'Every researcher has a dream'
Sibrand Poppema, President of the Board of the University of Groningen, considers it the University’s task to ensure that it utilizes every ounce of academic talent. ‘When I studied Medicine, some forty percent of students were women. But did I meet them again when I became a professor? No. By then, I could count them on the fingers of one hand. We want female talent in our organization. We don’t have enough; the standard mechanisms are ineffective. This is why we use the Rosalind Franklin Fellowship programme as an auxiliary motor.
If we don't act now, we'll never achieve a healthy fifty-fifty balance.
As long we do not have enough women in our organization, we are wasting opportunities by not making one hundred percent use of the talent at our disposal. The number of female professors is growing by 1 percent per year. If we don’t act now, we’ll never achieve a healthy fifty-fifty balance.
This year was a marvellous opportunity to recruit at least 22 women from a variety of fields around the world. This is more than usual thanks to a European grant, and it will give the University of Groningen a welcome injection of talented new faces. At the same time, we are also safeguarding our future stock of female researchers and professors, who will serve as role models for up-and-coming researchers.

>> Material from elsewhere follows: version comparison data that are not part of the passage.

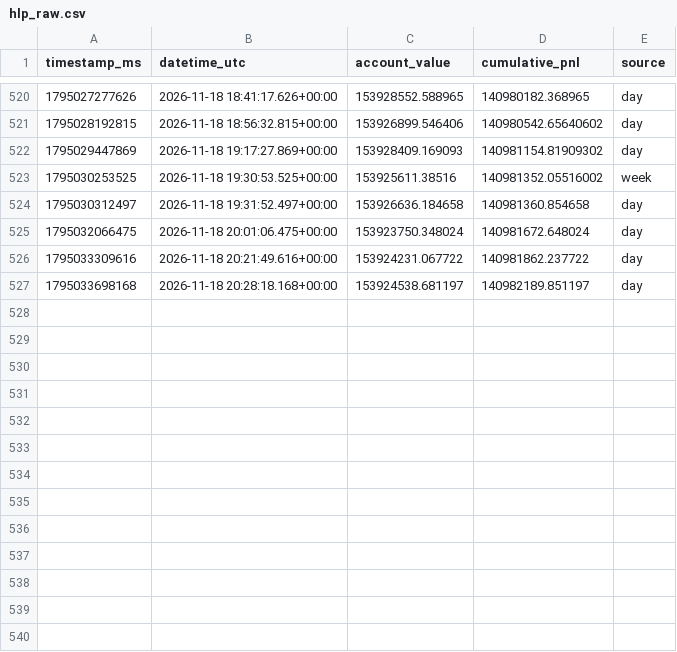
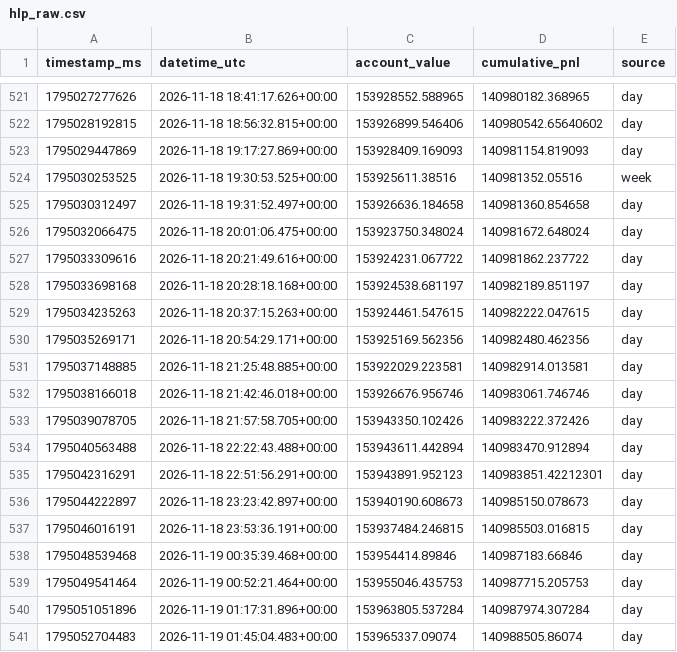
Before and after one commit to AndrejS-dev/HyperLiquid-HLP, a CSV file: hlp/data/hlp_raw.csv, drawn as a sheet; only a part is shown, gaps mark what is left out; the diff covers the shown part only.

```diff
--- a/hlp/data/hlp_raw.csv
+++ b/hlp/data/hlp_raw.csv
@@ -521,4 +522,4 @@ timestamp_ms,datetime_utc,account_value,cumulative_pnl,source
 1795028192815,2026-11-18 18:56:32.815+00:00,153926899.546406,140980542.65640602,day
-1795029447869,2026-11-18 19:17:27.869+00:00,153928409.169093,140981154.81909302,day
-1795030253525,2026-11-18 19:30:53.525+00:00,153925611.38516,140981352.05516002,week
+1795029447869,2026-11-18 19:17:27.869+00:00,153928409.169093,140981154.819093,day
+1795030253525,2026-11-18 19:30:53.525+00:00,153925611.38516,140981352.05516,week
 1795030312497,2026-11-18 19:31:52.497+00:00,153926636.184658,140981360.854658,day
@@ -527 +528,14 @@ timestamp_ms,datetime_utc,account_value,cumulative_pnl,source
 1795033698168,2026-11-18 20:28:18.168+00:00,153924538.681197,140982189.851197,day
+1795034235263,2026-11-18 20:37:15.263+00:00,153924461.547615,140982222.047615,day
+1795035269171,2026-11-18 20:54:29.171+00:00,153925169.562356,140982480.462356,day
+1795037148885,2026-11-18 21:25:48.885+00:00,153922029.223581,140982914.013581,day
+1795038166018,2026-11-18 21:42:46.018+00:00,153926676.956746,140983061.746746,day
+1795039078705,2026-11-18 21:57:58.705+00:00,153943350.102426,140983222.372426,day
+1795040563488,2026-11-18 22:22:43.488+00:00,153943611.442894,140983470.912894,day
+1795042316291,2026-11-18 22:51:56.291+00:00,153943891.952123,140983851.42212301,day
+1795044222897,2026-11-18 23:23:42.897+00:00,153940190.608673,140985150.078673,day
+1795046016191,2026-11-18 23:53:36.191+00:00,153937484.246815,140985503.016815,day
+1795048539468,2026-11-19 00:35:39.468+00:00,153954414.89846,140987183.66846,day
+1795049541464,2026-11-19 00:52:21.464+00:00,153955046.435753,140987715.205753,day
+1795051051896,2026-11-19 01:17:31.896+00:00,153963805.537284,140987974.307284,day
+1795052704483,2026-11-19 01:45:04.483+00:00,153965337.09074,140988505.86074,day
```
Also changed, not shown: 11 added rows and 7 edited cells elsewhere in this file, hlp/data/hlp_daily_index.csv, hlp/data/hlp_index.csv, 3 other files.
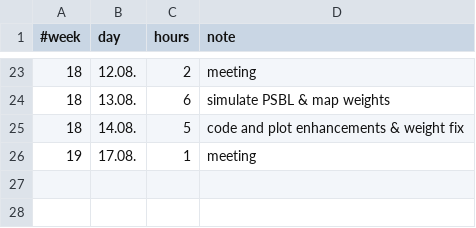
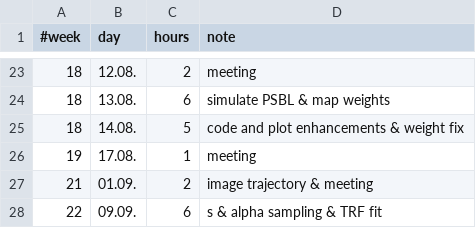
Before and after one commit to jakobdammann/pyLIMA-docs-revisit, a CSV file: my_project/_schedule.csv, drawn as a sheet; only a part is shown, gaps mark what is left out.

Commit message:
initial parameter sampling, s,alpha conversion, trf fit (not working right now)

```diff
--- a/my_project/_schedule.csv
+++ b/my_project/_schedule.csv
@@ -26 +26,3 @@
 19,     17.08., 1,      meeting
+21,     01.09., 2,      image trajectory & meeting
+22,     09.09., 6,      s & alpha sampling & TRF fit
```
Also changed, not shown: 2 other files.
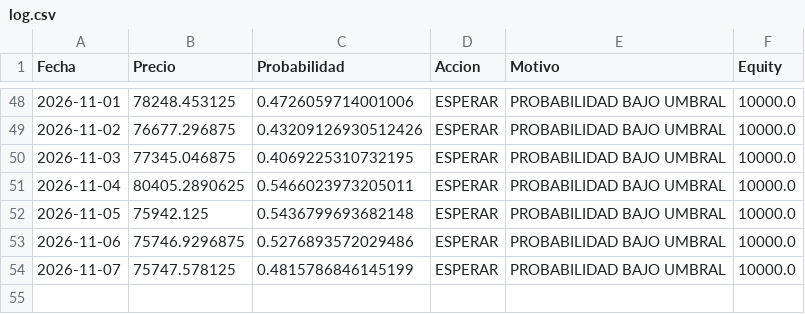
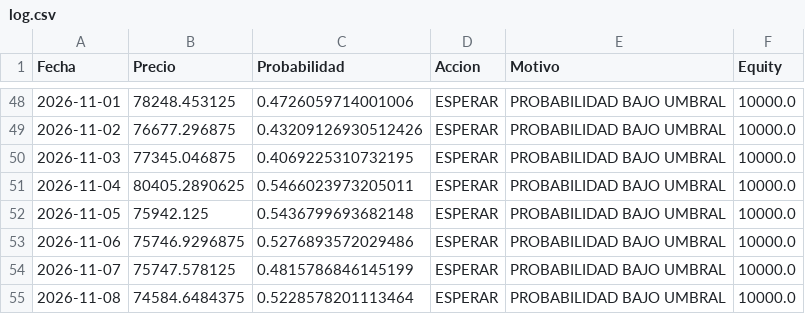
Before and after one commit to user12202912-hue/BTC-AI-BOT, a CSV file: log.csv, drawn as a sheet; only a part is shown, gaps mark what is left out.

```diff
--- a/log.csv
+++ b/log.csv
@@ -54 +54,2 @@ Fecha,Precio,Probabilidad,Accion,Motivo,Equity
 2026-11-07,75747.578125,0.4815786846145199,ESPERAR,PROBABILIDAD BAJO UMBRAL,10000.0
+2026-11-08,74584.6484375,0.5228578201113464,ESPERAR,PROBABILIDAD BAJO UMBRAL,10000.0
```
Also changed, not shown: equity.csv, senales.csv, 1 other file.
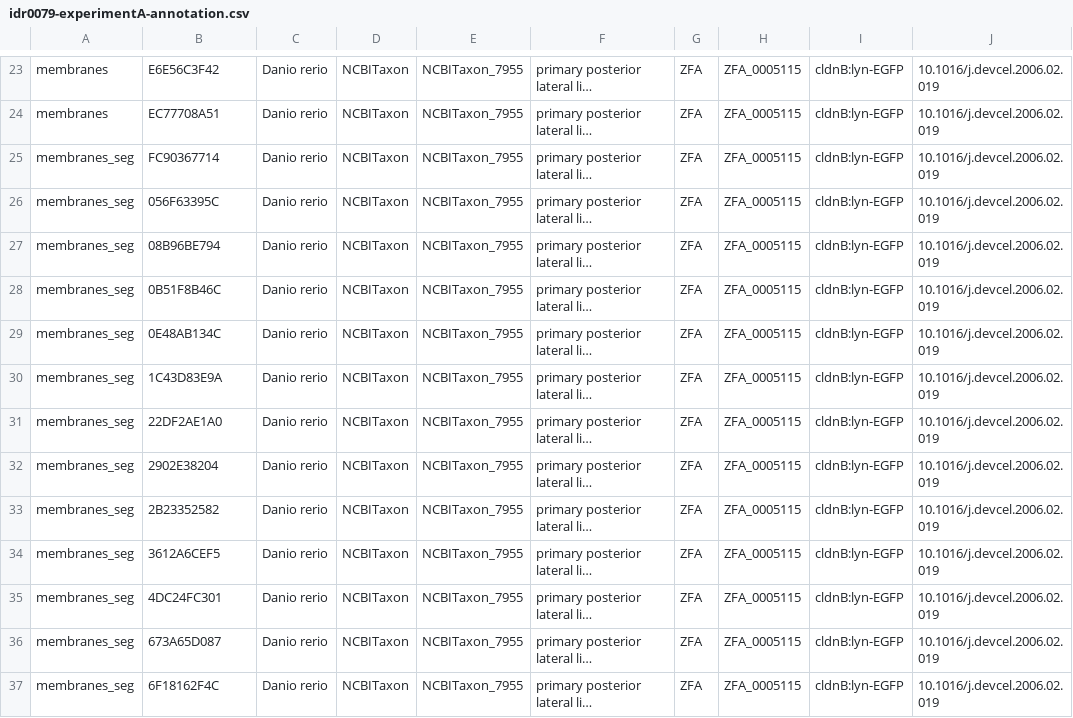
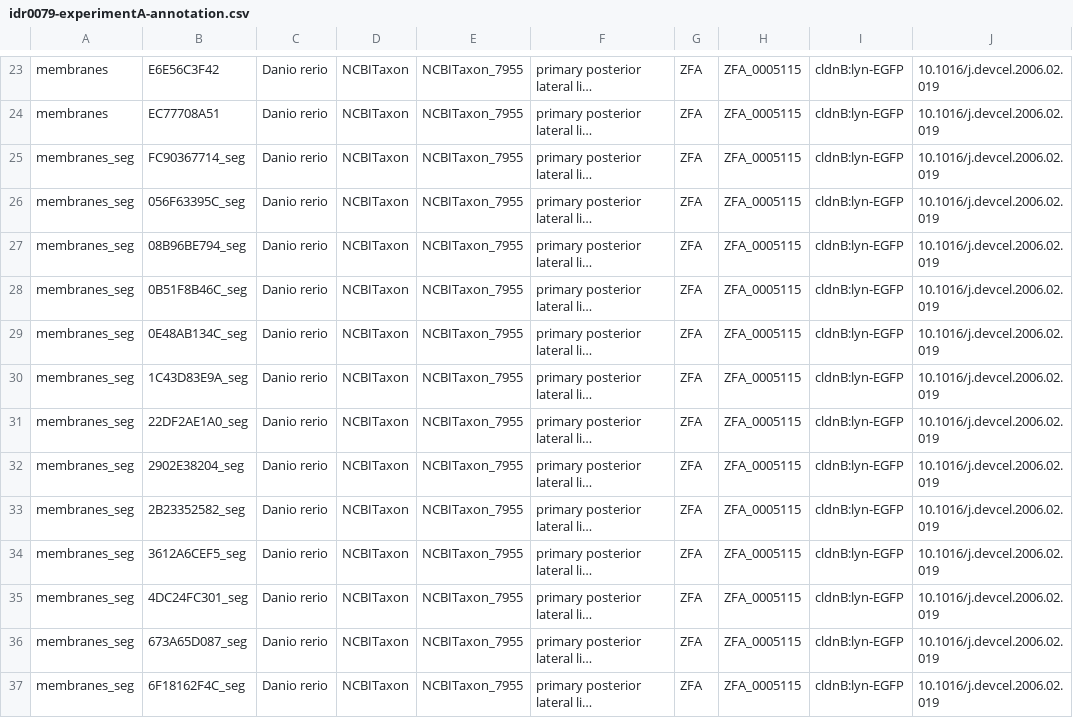
Before and after one commit to IDR/idr0079-hartmann-lateralline, a CSV file: experimentA/idr0079-experimentA-annotation.csv, drawn as a sheet; only a part is shown, gaps mark what is left out; long unchanged cells end in …; the diff covers the shown part only; the diff names each change by its address in the sheet, - before the commit and + after, or states it on an @@ line.

```diff
--- a/experimentA/idr0079-experimentA-annotation.csv
+++ b/experimentA/idr0079-experimentA-annotation.csv
-B25: FC90367714
+B25: FC90367714_seg
-B26: 056F63395C
+B26: 056F63395C_seg
-B27: 08B96BE794
+B27: 08B96BE794_seg
-B28: 0B51F8B46C
+B28: 0B51F8B46C_seg
-B29: 0E48AB134C
+B29: 0E48AB134C_seg
-B30: 1C43D83E9A
+B30: 1C43D83E9A_seg
-B31: 22DF2AE1A0
+B31: 22DF2AE1A0_seg
-B32: 2902E38204
+B32: 2902E38204_seg
-B33: 2B23352582
+B33: 2B23352582_seg
-B34: 3612A6CEF5
+B34: 3612A6CEF5_seg
-B35: 4DC24FC301
+B35: 4DC24FC301_seg
-B36: 673A65D087
+B36: 673A65D087_seg
-B37: 6F18162F4C
+B37: 6F18162F4C_seg
```
Also changed, not shown: 153 edited cells elsewhere in this file, experimentB/idr0079-experimentB-annotation.csv.
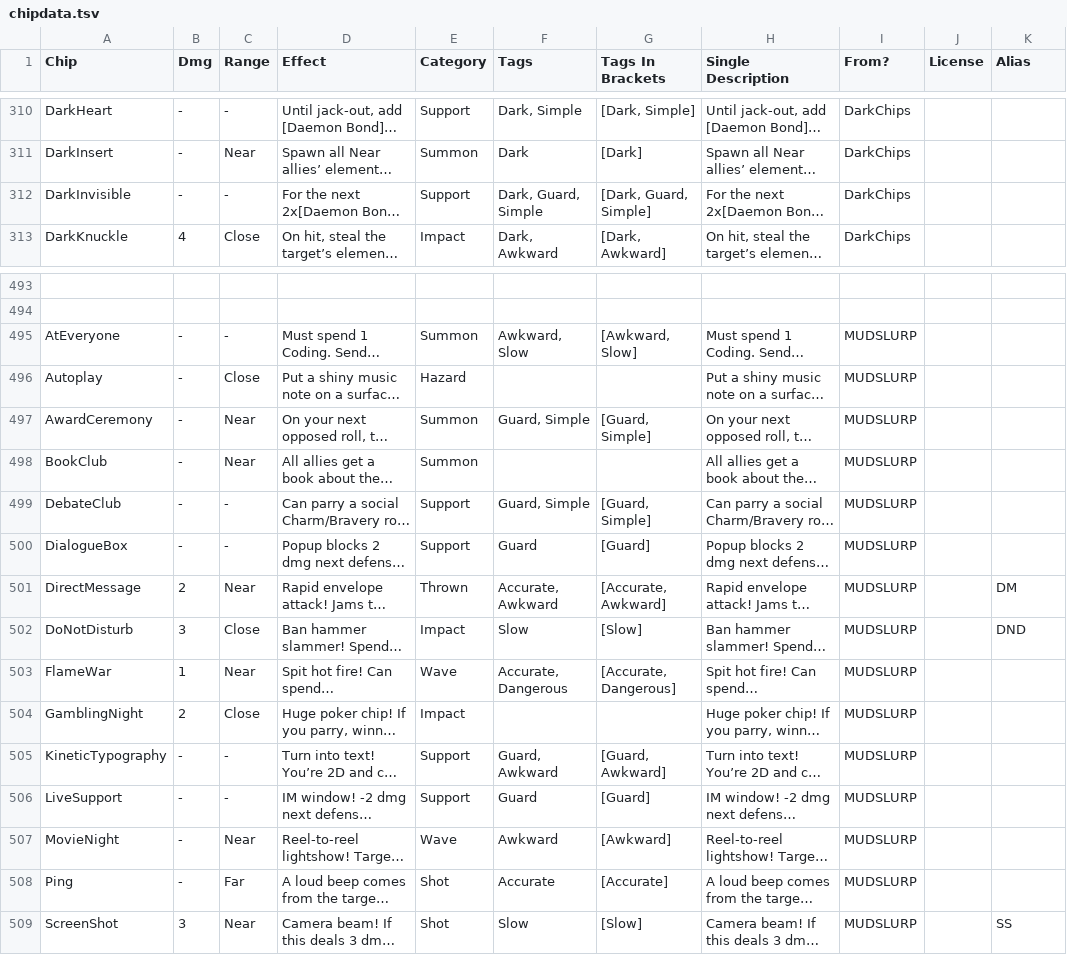
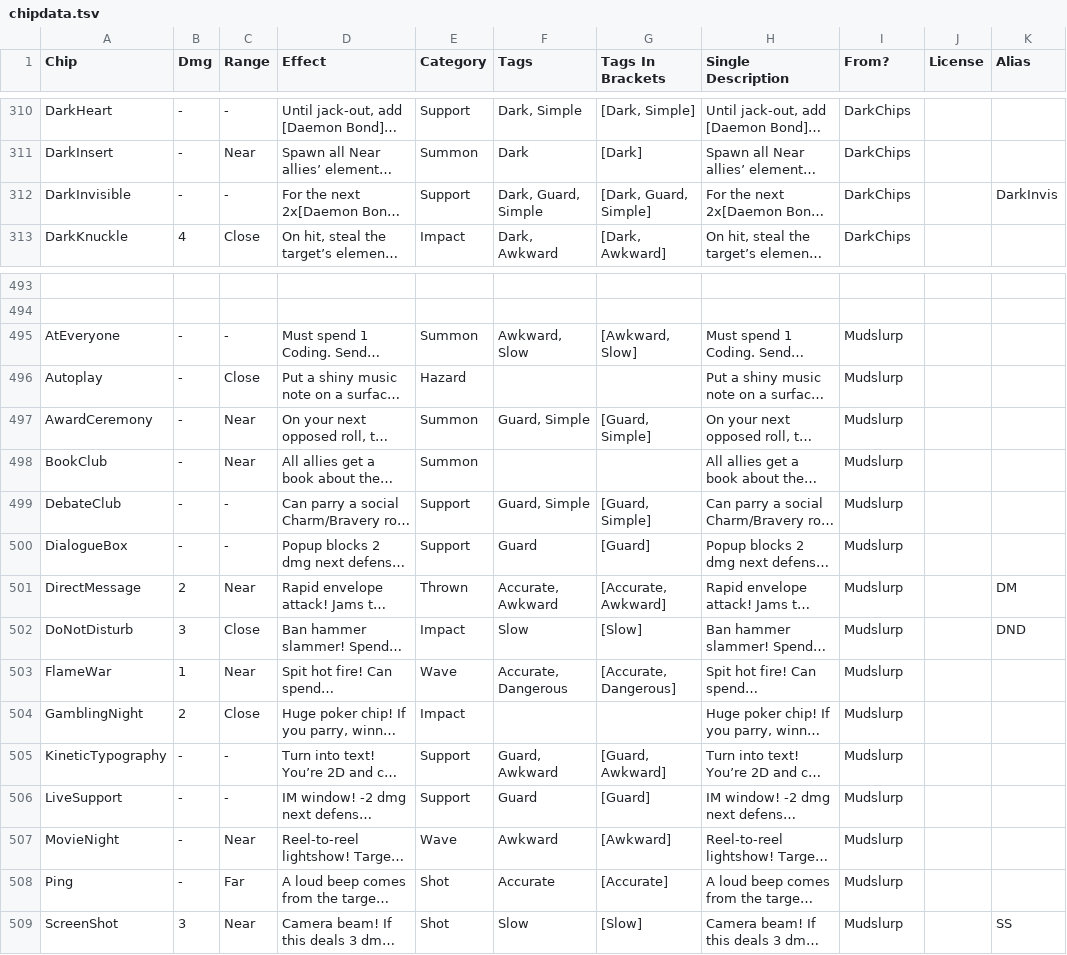
Before and after one commit to gskbladez/PROGBOT_CODE_DUMP, a TSV file: chipdata.tsv, drawn as a sheet; only a part is shown, gaps mark what is left out; long unchanged cells end in …; the diff covers the shown part only; the diff names each change by its address in the sheet, - before the commit and + after, or states it on an @@ line.

```diff
--- a/chipdata.tsv
+++ b/chipdata.tsv
-K312 (Alias): (empty)
+K312 (Alias): DarkInvis
-I495:I509 (From?): MUDSLURP
+I495:I509 (From?): Mudslurp
```
Also changed, not shown: 22 edited cells elsewhere in this file, helpresponses.tsv, 9 other files.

I cannot deny that this is a form of discrimination. We are appointing women and discouraging men from applying for these positions. But discrimination is allowed, as long as it works both ways. This is certainly true of our system. You only have to look at the number of male professors to see that. I think I can only be accused of discrimination if I continue recruiting only women after we have achieved a 50% balance.
As long as I have any say, we will continue the RFF programme. It involves making around EUR 20 million available for each recruitment round. We could divide this money among the Faculties, but we choose not to. We spend it on this instead, in the knowledge that it will eventually seep through to the Faculties anyway. The success rate is high. If we include the current crop, we have almost one hundred Rosalind Franklin Fellows.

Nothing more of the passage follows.